Letter by GACHA
Letter by GACHA again a mysterious brilliant artist and virtuous bass player on this planet somewhere on this blue marble who made fantastic funky chillwave of sounds like “LETTER” by “GACHA” , timeless and chilled , his music is so chilled like a wave of clouds on a high mountain you walk and wander up on the peak and the temperature is just one word and it is to hot to use a three letter long word so it was pure heat and you reach the top and the drifting clouds cool the heat instantly like the music from “GACHA” , his music is monster funky , his bass play skills are so way above my pay grade , and his sample and fitting this beauty to such a funky chillwave with the beauty of the Occident and pure sunshine is simple supernatural.
just seen he remixed a FOUR TET and seen he is signed by APOLLO records and thanks to them i now know who this virtuous musician is
Hailing from Georgia Gacha is a young artist who’s star is rapidly on the rise, a producer capable of pulling together various strands of electronic music heritage and stitching them artfully together to make a bewitching sound all of his own. This debut release proves to be a perfect match to the slowed down, spaced out ethos at the core of the sound with which Apollo records, the offshoot of R&S records set up and run by Renaat Vandepapeliere, are synonymous.
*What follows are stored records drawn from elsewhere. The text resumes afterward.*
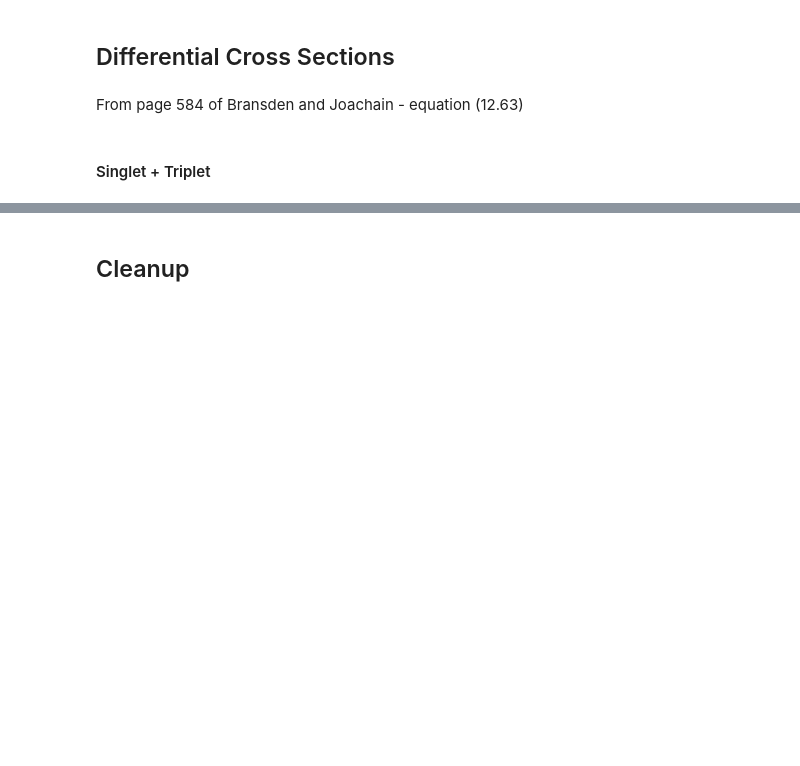
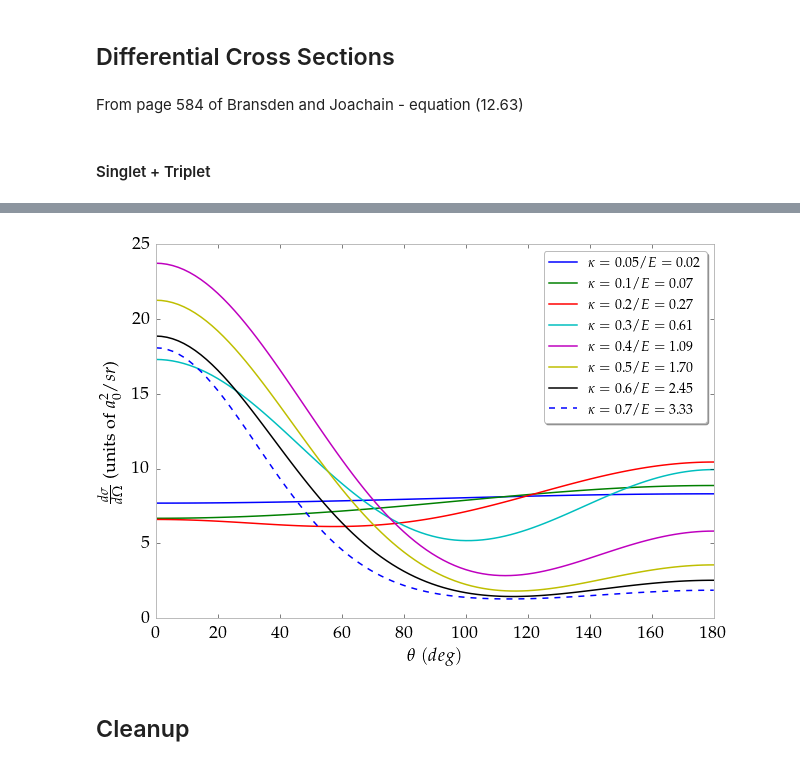
Before and after one commit to DentonW/Papers, a Jupyter notebook: PRA PsH/IPython/Paper Images.ipynb, the cells around one changed output, grey strips where cells are left out. Saved outputs shown, nothing was run; the diff lists cells and outputs as text; code cells hidden in the pictures; blank space fills up the shorter version.

```diff
--- a/PRA PsH/IPython/Paper Images.ipynb
+++ b/PRA PsH/IPython/Paper Images.ipynb
@@ -613,3 +607,45 @@ pyplot.show()
+# %%
+ki = (0.05, 0.1, 0.15, 0.2, 0.25, 0.26, 0.27, 0.28, 0.3, 0.4, 0.5, 0.6, 0.7)
+ki = (0.05,0.1,0.2,0.3,0.4,0.5,0.6,0.7)
+
+lmax = 5  # Through the H-wave
+Ntheta = 100
+theta = np.linspace(0, pi, Ntheta)
+#theta = np.array((1.0, 1.1))
+#Ntheta = np.size(theta)
+
+#pyplot.figure(1, figsize=(12,10))
+
+#pyplot.title(r"$^1S$ versus E for $\theta = $" + str(theta))
+pyplot.xlabel(r"$\theta$ $(deg)$")
+pyplot.ylabel(r"$\frac{d\sigma}{d\Omega}$  (units of $a_0^2/sr$)")
+#pyplot.legend(prop={'size':6})
+
+idx = 0
+for k in ki:
+    diff_cross = []
+    for i in range(Ntheta):
+        d1 = DifferentialCrossSingle(k, theta[i], kappasub, lmax, interp_phase1)
+        d3 = DifferentialCrossSingle(k, theta[i], kappasub, lmax, interp_phase3)
+        diff_cross = np.append(diff_cross, 0.25*d1 + 0.75*d3)
+        #diff_cross = np.append(diff_cross, d3)
+    kappalabel = r'$\kappa = ' + str(k) + r' / E = ' + "{0:.2f}".format(ktoE(k)) + r'$'
+    if idx < 7:
+        lsty = 'solid'
+    elif idx < 14:
+        lsty = 'dashed'
+    else:
+        lsty = ':'
+    idx += 1
+    pyplot.plot(theta*180/pi, diff_cross, marker='o', markersize=0.01, label=kappalabel, ls=lsty)
+    #print diff_cross[0]
+
+pyplot.legend(loc='upper right', shadow=True, prop={'size':14})
+#pyplot.xlim([0, 3.2])
+pyplot.savefig("diff-cross-section-2D-kappa.pdf", bbox_inches='tight')
+pyplot.show()
+# %% [output]
+[figure, added]
 # %% [markdown]
 ## Cleanup
 # %%
```
Also changed, not shown: parts of 7 cells of this notebook, 2 other files.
Having learnt to play guitar at the tender age of ten, Gacha began his quest to realize his own innate fragile melodies and harmonies early on, but it wasn’t until some years later, in a eureka moment brought about by discovering Boards of Canada’s classic ambient work Geogaddi, that he began to really strive to shape his own sound and sonic environment. Adding the MPC and classic Korg synths to his arsenal, Gacha gradually, patiently developed his own signature and his early productions were quickly picked up on by various influential music blogs.
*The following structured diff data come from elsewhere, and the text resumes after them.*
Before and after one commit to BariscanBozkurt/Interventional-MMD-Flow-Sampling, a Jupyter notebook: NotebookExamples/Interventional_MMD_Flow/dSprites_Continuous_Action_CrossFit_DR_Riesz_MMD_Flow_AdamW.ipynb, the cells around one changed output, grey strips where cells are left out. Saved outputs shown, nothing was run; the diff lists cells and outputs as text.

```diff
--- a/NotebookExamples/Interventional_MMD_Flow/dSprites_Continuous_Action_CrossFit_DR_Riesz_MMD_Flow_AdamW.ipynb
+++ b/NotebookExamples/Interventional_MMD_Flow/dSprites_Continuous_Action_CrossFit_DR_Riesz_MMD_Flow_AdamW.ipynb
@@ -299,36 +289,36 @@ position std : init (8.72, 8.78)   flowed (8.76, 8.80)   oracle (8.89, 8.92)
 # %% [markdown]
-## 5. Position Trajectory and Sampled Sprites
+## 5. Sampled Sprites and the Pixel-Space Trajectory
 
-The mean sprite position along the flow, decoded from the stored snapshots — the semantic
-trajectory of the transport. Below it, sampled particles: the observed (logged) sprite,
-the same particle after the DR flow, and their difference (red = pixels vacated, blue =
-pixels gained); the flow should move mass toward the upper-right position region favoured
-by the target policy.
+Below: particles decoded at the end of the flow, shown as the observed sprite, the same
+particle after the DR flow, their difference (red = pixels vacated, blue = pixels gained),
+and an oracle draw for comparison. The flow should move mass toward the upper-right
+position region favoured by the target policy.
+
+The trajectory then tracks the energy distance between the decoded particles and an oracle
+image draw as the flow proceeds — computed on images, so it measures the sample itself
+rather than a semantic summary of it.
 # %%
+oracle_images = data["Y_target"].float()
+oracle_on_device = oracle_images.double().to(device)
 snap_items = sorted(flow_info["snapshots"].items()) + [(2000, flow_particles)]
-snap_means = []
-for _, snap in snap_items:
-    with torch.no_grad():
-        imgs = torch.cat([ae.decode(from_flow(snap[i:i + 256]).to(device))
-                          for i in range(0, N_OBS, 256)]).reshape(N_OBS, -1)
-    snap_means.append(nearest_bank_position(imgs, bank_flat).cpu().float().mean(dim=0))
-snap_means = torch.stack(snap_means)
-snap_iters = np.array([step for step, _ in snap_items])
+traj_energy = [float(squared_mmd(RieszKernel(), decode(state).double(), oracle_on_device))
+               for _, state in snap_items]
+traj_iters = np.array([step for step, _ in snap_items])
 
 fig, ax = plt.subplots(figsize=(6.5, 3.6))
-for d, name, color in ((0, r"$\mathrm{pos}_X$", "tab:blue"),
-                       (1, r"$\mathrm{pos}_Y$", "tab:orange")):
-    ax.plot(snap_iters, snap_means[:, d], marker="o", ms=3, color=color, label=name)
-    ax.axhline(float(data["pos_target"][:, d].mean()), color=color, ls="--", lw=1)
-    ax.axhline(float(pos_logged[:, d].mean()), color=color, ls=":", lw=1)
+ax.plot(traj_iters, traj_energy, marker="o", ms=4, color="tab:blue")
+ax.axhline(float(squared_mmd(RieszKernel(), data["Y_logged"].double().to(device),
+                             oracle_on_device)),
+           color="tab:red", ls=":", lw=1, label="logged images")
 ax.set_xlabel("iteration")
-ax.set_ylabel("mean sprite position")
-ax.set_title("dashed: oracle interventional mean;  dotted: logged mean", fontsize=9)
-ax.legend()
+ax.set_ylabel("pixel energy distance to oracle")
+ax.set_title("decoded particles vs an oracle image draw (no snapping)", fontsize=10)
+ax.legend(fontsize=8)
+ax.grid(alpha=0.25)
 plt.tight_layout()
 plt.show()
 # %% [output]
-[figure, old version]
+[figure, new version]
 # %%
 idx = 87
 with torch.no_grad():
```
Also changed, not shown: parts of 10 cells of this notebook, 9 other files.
Opening here with Remember, Gacha states his intention right from the get go: distorted washed out chords come underpinned with a funeral-march beat and are complemented by a yearning, distorted pitched down vocal sample which injects a sadness and deep soulfulness into the piece. After gently hypnotizing the listener, Gacha proceeds to introduce a hauntingly melodic guitar line and a switching of the beat from slow half step to a complex stutter, illustrating his love for both the rhythms of the hip hop experimentalists and the swing of early Uk garage.
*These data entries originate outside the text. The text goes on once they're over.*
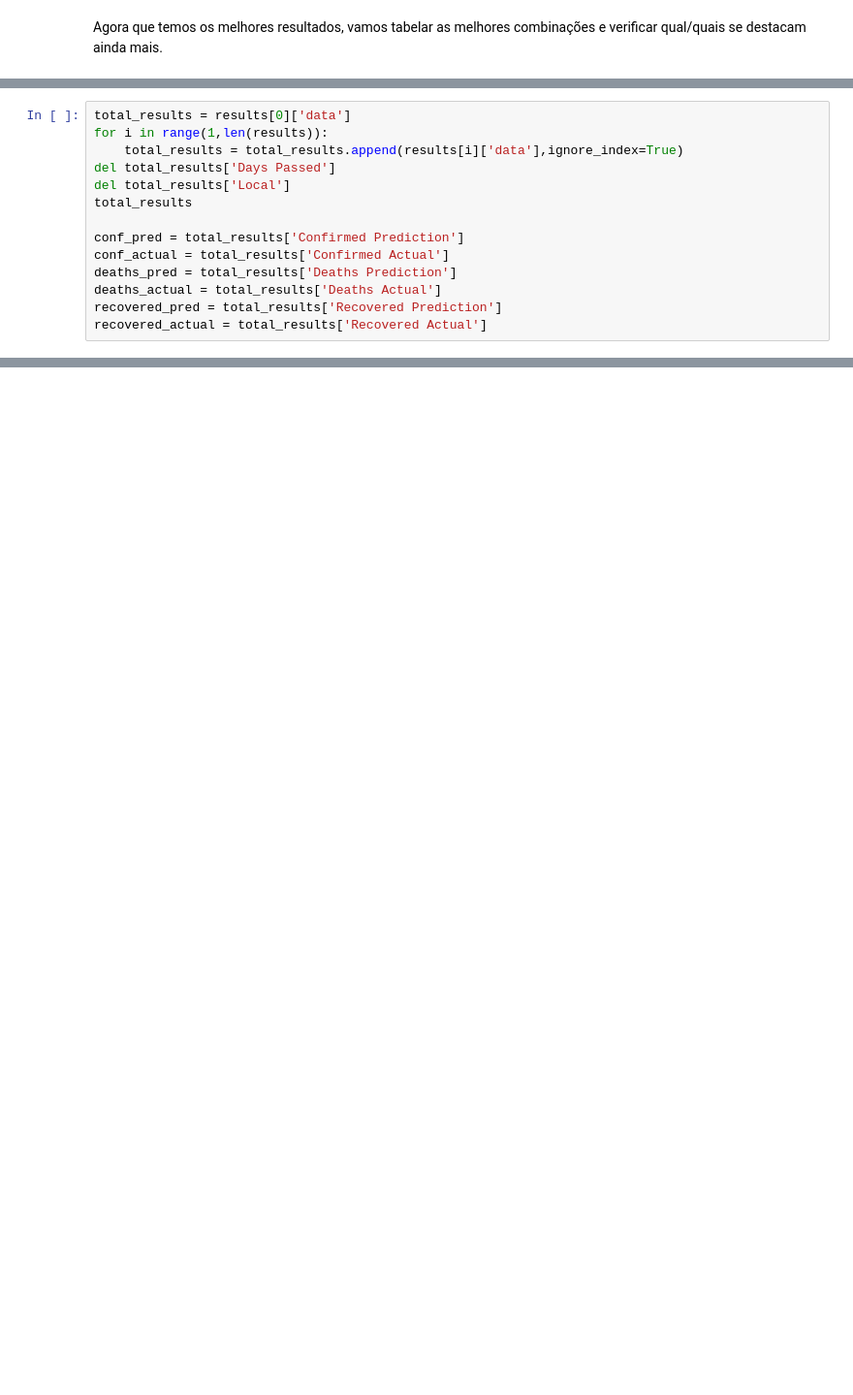
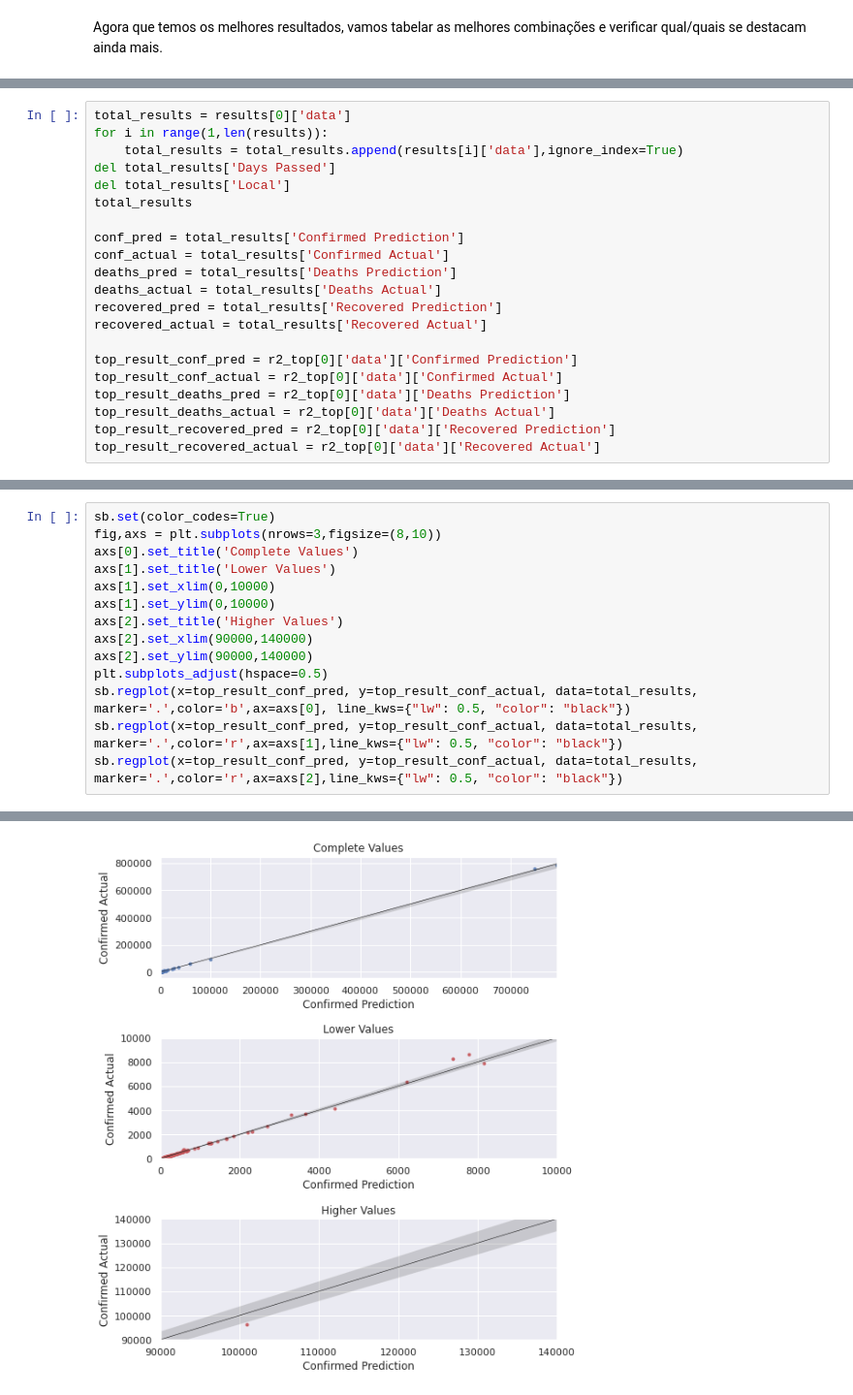
Before and after one commit to JoaoRicardoCardoso/MIEIC_IART_19_PROJ, a Jupyter notebook: PROJ2/RandomForest.ipynb, the cells around one changed output, grey strips where cells are left out. Shown at 97% size. Cells and saved outputs as stored; diff of their text form; blank space fills up the shorter version.

```diff
--- a/PROJ2/RandomForest.ipynb
+++ b/PROJ2/RandomForest.ipynb
@@ -456,3 +457,10 @@ deaths_pred = total_results['Deaths Prediction']
 deaths_actual = total_results['Deaths Actual']
 recovered_pred = total_results['Recovered Prediction']
 recovered_actual = total_results['Recovered Actual']
+
+top_result_conf_pred = r2_top[0]['data']['Confirmed Prediction']
+top_result_conf_actual = r2_top[0]['data']['Confirmed Actual']
+top_result_deaths_pred = r2_top[0]['data']['Deaths Prediction']
+top_result_deaths_actual = r2_top[0]['data']['Deaths Actual']
+top_result_recovered_pred = r2_top[0]['data']['Recovered Prediction']
+top_result_recovered_actual = r2_top[0]['data']['Recovered Actual']
@@ -474,0 +532,15 @@ sb.regplot(x=conf_pred, y=conf_actual, data=total_results, marker='.',color='r',
+# %%
+sb.set(color_codes=True)
+fig,axs = plt.subplots(nrows=3,figsize=(8,10))
+axs[0].set_title('Complete Values')
+axs[1].set_title('Lower Values')
+axs[1].set_xlim(0,10000)
+axs[1].set_ylim(0,10000)
+axs[2].set_title('Higher Values')
+axs[2].set_xlim(90000,140000)
+axs[2].set_ylim(90000,140000)
+plt.subplots_adjust(hspace=0.5)
+sb.regplot(x=top_result_conf_pred, y=top_result_conf_actual, data=total_results, marker='.',color='b',ax=axs[0], line_kws={"lw": 0.5, "color": "black"})
+sb.regplot(x=top_result_conf_pred, y=top_result_conf_actual, data=total_results, marker='.',color='r',ax=axs[1],line_kws={"lw": 0.5, "color": "black"})
+sb.regplot(x=top_result_conf_pred, y=top_result_conf_actual, data=total_results, marker='.',color='r',ax=axs[2],line_kws={"lw": 0.5, "color": "black"})
+# %% [output]
@@ -474,0 +548 @@ sb.regplot(x=conf_pred, y=conf_actual, data=total_results, marker='.',color='r',
+[figure, added]
```
Also changed, not shown: parts of 18 cells of this notebook, 2 other files.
B -side Bowl is a heavier proposition, ramping up the distortion and giving wry admiring nods to the masters of Detroit House and the murky half-light of early dubstep. The chords are pure Detroit and the arrangement constantly defies expectation, slipping and twisting this way and that. The whole piece is enveloped in a shroud of mysterious atmosphere, with the merest presence of a vocal appearing momentarily, here and there, from behind Gacha’s expertly constructed smokescreen of heavy reverb.